There is no sure way to prevent it. However, some things can be done to reduce the risk of developing the condition or of having a tear. These include:
Maintaining a healthy weight
Extra weight puts extra stress on the knee joint and can lead to injury. For instance, every pound of extra weight is equivalent to 3 3–55 pounds of stress on the knee joint.
Wearing supportive shoes
Shoes that fit well and provide good support can help to prevent injuries. For example, if you have this disorder, you may be more likely to injure your knee if you wear shoes that don’t provide enough support.
Wearing a knee brace
A knee brace can help to stabilize your knee and prevent further injury. For example, if you have a discoid meniscus, you may be more likely to injure your knee if you don’t wear a knee brace.
Resting your knee
Avoid activities that put stress on your knee, such as running, jumping, or playing tennis. In some cases, your doctor may recommend that you wear a knee brace to help support your knee.
Apply ice to your knee for 20 minutes at a time, several times a day. This will help reduce swelling and pain. For example, you could ice your knee for 20 minutes in the morning, at lunchtime, and in the evening.
Compression and elevation
Use a compression bandage to help reduce swelling. You can buy these bandages at most pharmacies. Raise your leg above the level of your heart as much as possible. This will help reduce swelling.
Avoiding high-impact activities
Activities that put extra stress on the knee joint, such as running, should be avoided. If these activities cannot be avoided, it is important to warm up properly and take breaks as needed. Thus, these are preventive measures that can help reduce the risk of developing this disorder.
It may be concluded that a discoid meniscus is that is shaped like a disc. This condition is relatively rare, occurring in about 1% of the population. While it is often asymptomatic, some people may experience knee pain and instability due to the abnormal shape of the discoid meniscus.
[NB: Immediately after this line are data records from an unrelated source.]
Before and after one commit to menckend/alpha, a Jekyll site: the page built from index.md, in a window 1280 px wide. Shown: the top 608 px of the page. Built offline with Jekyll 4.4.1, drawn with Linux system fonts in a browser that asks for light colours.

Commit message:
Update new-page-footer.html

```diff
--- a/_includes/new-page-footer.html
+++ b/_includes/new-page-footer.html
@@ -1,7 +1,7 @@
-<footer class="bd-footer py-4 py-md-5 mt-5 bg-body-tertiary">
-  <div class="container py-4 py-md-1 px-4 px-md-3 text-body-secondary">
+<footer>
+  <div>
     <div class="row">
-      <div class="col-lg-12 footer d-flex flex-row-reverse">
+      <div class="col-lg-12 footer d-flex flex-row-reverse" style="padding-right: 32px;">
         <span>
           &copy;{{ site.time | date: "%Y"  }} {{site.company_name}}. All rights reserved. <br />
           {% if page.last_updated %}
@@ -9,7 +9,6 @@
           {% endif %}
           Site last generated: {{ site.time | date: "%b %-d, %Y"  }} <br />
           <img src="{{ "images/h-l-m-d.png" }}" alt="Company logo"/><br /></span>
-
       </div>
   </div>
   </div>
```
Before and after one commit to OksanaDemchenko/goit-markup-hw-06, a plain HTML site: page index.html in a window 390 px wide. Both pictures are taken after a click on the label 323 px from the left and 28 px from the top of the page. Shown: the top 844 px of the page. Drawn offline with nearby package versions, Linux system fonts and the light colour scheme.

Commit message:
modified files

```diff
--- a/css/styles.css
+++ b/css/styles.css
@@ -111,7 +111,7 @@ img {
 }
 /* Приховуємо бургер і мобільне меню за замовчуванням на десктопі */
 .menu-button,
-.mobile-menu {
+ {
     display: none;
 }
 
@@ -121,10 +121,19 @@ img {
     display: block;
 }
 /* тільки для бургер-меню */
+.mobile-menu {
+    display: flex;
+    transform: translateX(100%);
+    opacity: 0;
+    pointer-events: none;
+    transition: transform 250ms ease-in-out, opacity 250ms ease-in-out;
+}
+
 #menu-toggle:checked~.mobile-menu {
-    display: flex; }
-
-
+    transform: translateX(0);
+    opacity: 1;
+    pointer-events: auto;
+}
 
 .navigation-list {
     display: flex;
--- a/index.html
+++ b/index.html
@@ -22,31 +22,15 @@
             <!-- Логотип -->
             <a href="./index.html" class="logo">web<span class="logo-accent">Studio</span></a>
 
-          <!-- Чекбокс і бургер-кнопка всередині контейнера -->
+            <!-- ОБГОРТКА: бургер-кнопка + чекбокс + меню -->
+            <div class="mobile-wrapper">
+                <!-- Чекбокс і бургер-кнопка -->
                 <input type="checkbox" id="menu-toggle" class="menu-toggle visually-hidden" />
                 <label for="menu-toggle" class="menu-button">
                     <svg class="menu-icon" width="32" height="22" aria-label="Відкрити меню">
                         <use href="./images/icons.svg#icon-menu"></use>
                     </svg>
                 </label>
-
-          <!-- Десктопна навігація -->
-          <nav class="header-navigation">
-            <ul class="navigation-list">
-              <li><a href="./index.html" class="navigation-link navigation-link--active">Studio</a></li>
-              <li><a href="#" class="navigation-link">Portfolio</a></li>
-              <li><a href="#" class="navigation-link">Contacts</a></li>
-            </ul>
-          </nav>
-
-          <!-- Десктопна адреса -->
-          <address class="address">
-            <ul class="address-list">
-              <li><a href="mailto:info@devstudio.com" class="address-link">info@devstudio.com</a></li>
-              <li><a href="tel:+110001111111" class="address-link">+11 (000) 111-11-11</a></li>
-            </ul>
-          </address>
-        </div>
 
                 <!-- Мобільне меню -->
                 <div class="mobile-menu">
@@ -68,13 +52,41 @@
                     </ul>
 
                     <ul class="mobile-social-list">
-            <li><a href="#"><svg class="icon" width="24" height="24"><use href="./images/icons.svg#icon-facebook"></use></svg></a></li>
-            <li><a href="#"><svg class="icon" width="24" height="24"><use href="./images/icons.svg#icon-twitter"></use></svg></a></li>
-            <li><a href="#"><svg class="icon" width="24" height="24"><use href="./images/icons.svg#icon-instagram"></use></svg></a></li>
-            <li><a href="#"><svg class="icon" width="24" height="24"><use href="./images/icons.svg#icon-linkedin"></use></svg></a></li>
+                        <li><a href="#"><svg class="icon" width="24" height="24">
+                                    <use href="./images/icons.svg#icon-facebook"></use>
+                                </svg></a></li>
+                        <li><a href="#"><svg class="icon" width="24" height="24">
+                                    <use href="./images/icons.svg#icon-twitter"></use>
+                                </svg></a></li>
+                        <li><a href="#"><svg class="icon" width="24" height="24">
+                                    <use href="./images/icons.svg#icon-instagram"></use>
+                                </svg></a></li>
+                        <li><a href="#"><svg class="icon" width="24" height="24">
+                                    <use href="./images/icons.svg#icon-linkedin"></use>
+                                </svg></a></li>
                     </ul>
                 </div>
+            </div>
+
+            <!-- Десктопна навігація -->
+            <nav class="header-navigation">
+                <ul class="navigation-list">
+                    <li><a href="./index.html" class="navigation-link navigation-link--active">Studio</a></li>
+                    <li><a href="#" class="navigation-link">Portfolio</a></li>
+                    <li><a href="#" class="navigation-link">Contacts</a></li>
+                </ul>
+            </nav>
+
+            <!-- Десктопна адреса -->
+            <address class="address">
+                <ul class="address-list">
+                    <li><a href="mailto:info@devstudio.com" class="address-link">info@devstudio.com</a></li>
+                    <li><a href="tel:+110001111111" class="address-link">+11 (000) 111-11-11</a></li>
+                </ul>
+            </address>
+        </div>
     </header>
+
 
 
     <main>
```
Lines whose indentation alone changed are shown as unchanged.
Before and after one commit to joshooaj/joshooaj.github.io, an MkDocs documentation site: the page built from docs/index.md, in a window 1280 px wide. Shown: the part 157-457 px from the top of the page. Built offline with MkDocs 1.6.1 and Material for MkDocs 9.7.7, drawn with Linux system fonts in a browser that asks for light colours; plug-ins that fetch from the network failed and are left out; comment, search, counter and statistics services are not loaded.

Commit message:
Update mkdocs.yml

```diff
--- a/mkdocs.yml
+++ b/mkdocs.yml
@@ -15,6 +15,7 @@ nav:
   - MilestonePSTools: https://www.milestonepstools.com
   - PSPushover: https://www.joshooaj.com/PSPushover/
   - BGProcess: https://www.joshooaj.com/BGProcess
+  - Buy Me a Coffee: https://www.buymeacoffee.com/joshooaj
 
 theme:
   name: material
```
In severe cases, surgery may be necessary to correct the problem.
Physical Therapy help patients recover from pain. If you’re experiencing Back pain, Shoulder pain, Knee pain, Neck pain, Elbow pain, Hip pain, or Arthritis pain, a physical therapist at MantraCare can help: Book a physiotherapy session.